2002 Recipient - Gordon Slade
For a small, largely uninhabited outport, Battle Harbour, on the southeast
tip of Labrador, has
a rather distinguished reputation. It is considered one of North America’s oldest northern
settlements. And thanks to the efforts of Gordon Slade, this year’s RCGS Gold Medallist
(awarded for significant achievement in the field of geography), the island community is being preserved.
Battle Harbour was established as a British fishing station in the mid-1700s and became
Labrador’s main trading centre and a port of call for such Arctic explorers as Robert Peary.
As the only intact salt-fishing village left in Newfoundland and Labrador, it caught Slade’s
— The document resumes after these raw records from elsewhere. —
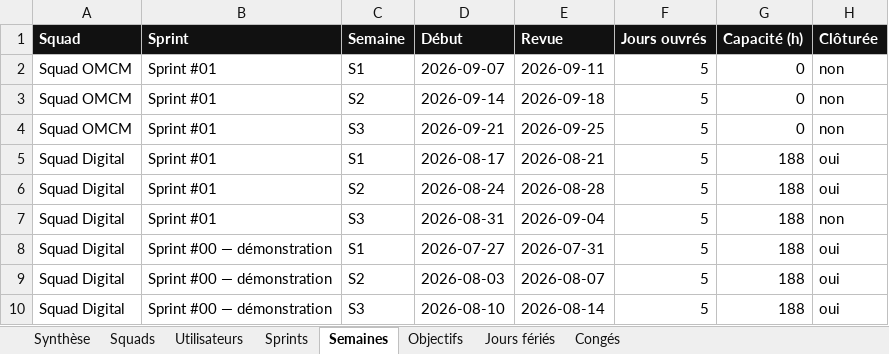
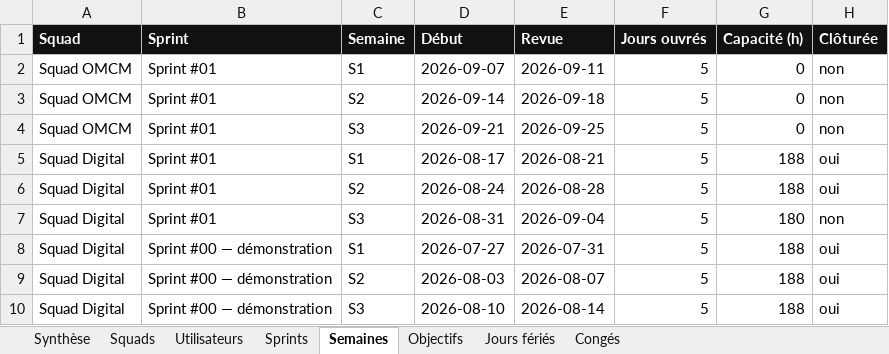
Before and after one commit to efoka24-ops/sprint-tracker, an Excel workbook: bd/sprint-tracker.xlsx, sheet Semaines, drawn as a sheet; values as stored, in another font and other column widths than the file's, no borders; the diff names each change by its address in the sheet, - before the commit and + after, or states it on an @@ line.

```diff
--- a/bd/sprint-tracker.xlsx (sheet Semaines)
+++ b/bd/sprint-tracker.xlsx (sheet Semaines)
-G7 (Capacité (h)): 188
+G7 (Capacité (h)): 180
```
Also changed, not shown: sheet Objectifs, sheet Synthèse, sheet Sprints.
attention in the 1970s, when he was the province’s Deputy Minister of Fisheries. At the time,
the fresh- and frozen-fish industries were rapidly replacing centuries-old salt-fish operations.
“I felt we should preserve at least one community which represented pre-Confederation Newfoundland,” says
Slade, now CEO of the Cruiseship Authority of Newfoundland and Labrador.
In 1990, he founded the Battle Harbour Historic Trust and has since worked relentlessly
to restore the village’s wharves, stores, homes and cod-drying fish flakes. Slade’s passion
is also helping rebuild the regional economy, devastated by the collapse of the cod fishery.
— Monique Roy-Sole